Leaving out the pictures, copy each record below exactly.

════════════════

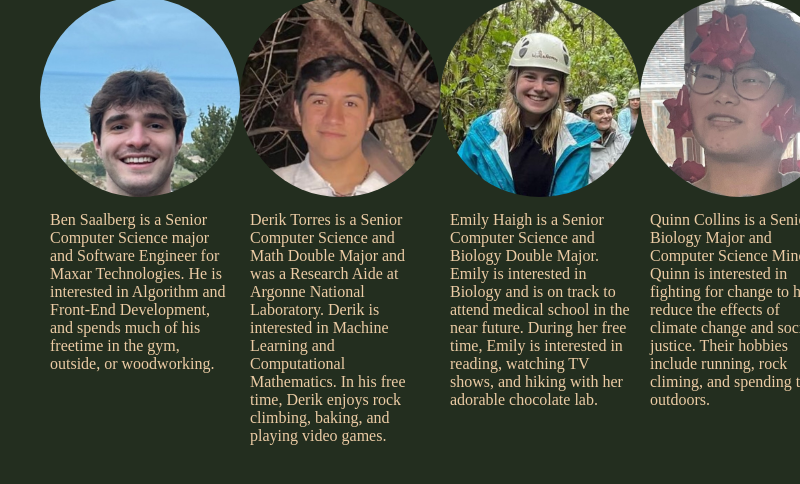
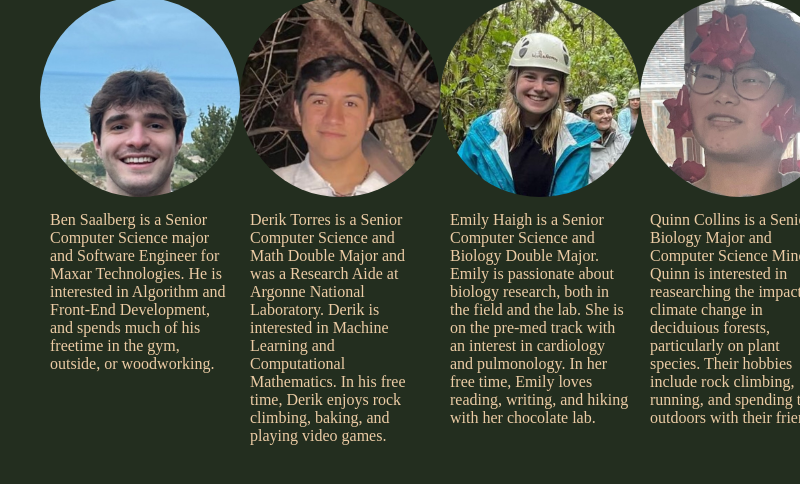
Before and after one commit to CS484-Project/CS484-Project.github.io, an Electron app: page src/index.html in a window 800 px wide. Shown: the part 478-962 px from the top of the page. Drawn offline with Linux system fonts and the light colour scheme.

Commit message:
Updating Em & Q's bio
title says it all

```diff
--- a/src/index.html
+++ b/src/index.html
@@ -57,9 +57,9 @@
       <div class="profile-pic">
         <img src="../components/pictures/emilypp.jpeg">
       </div>
-      <figcaption>Emily Haigh is a Senior Computer Science and Biology Double Major. Emily is interested in Biology
-        and is on track to attend medical school in the near future. During her free time, Emily is interested in
-        reading, watching TV shows, and hiking with her adorable chocolate lab.
+      <figcaption>Emily Haigh is a Senior Computer Science and Biology Double Major. Emily is passionate about biology
+        research, both in the field and the lab. She is on the pre-med track with an interest in cardiology and pulmonology.
+        In her free time, Emily loves reading, writing, and hiking with her chocolate lab.
       </figcaption>
     </figure>
 
@@ -68,9 +68,9 @@
         <img src="../components/pictures/quinnpp.jpeg">
       </div>
       <figcaption>
-        Quinn Collins is a Senior Biology Major and Computer Science Minor. Quinn is interested in fighting for change
-        to help reduce the effects of climate change and social justice. Their hobbies include running, rock climing, and
-        spending time outdoors.
+        Quinn Collins is a Senior Biology Major and Computer Science Minor. Quinn is interested in reasearching the
+        impacts of climate change in deciduious forests, particularly on plant species. Their hobbies include
+        rock climbing, running, and spending time outdoors with their friends.
       </figcaption>
     </figure>
   </div>
```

════════════════

» **Output below**
Before and after one commit to CS484-Project/CS484-Project.github.io, an Electron app: page src/index.html in a window 800 px wide. Shown: the part 478-962 px from the top of the page. Drawn offline with Linux system fonts and the light colour scheme.

Commit message:
Updating Em & Q's bio
title says it all

```diff
--- a/src/index.html
+++ b/src/index.html
@@ -57,9 +57,9 @@
       <div class="profile-pic">
         <img src="../components/pictures/emilypp.jpeg">
       </div>
-      <figcaption>Emily Haigh is a Senior Computer Science and Biology Double Major. Emily is interested in Biology
-        and is on track to attend medical school in the near future. During her free time, Emily is interested in
-        reading, watching TV shows, and hiking with her adorable chocolate lab.
+      <figcaption>Emily Haigh is a Senior Computer Science and Biology Double Major. Emily is passionate about biology
+        research, both in the field and the lab. She is on the pre-med track with an interest in cardiology and pulmonology.
+        In her free time, Emily loves reading, writing, and hiking with her chocolate lab.
       </figcaption>
     </figure>
 
@@ -68,9 +68,9 @@
         <img src="../components/pictures/quinnpp.jpeg">
       </div>
       <figcaption>
-        Quinn Collins is a Senior Biology Major and Computer Science Minor. Quinn is interested in fighting for change
-        to help reduce the effects of climate change and social justice. Their hobbies include running, rock climing, and
-        spending time outdoors.
+        Quinn Collins is a Senior Biology Major and Computer Science Minor. Quinn is interested in reasearching the
+        impacts of climate change in deciduious forests, particularly on plant species. Their hobbies include
+        rock climbing, running, and spending time outdoors with their friends.
       </figcaption>
     </figure>
   </div>
```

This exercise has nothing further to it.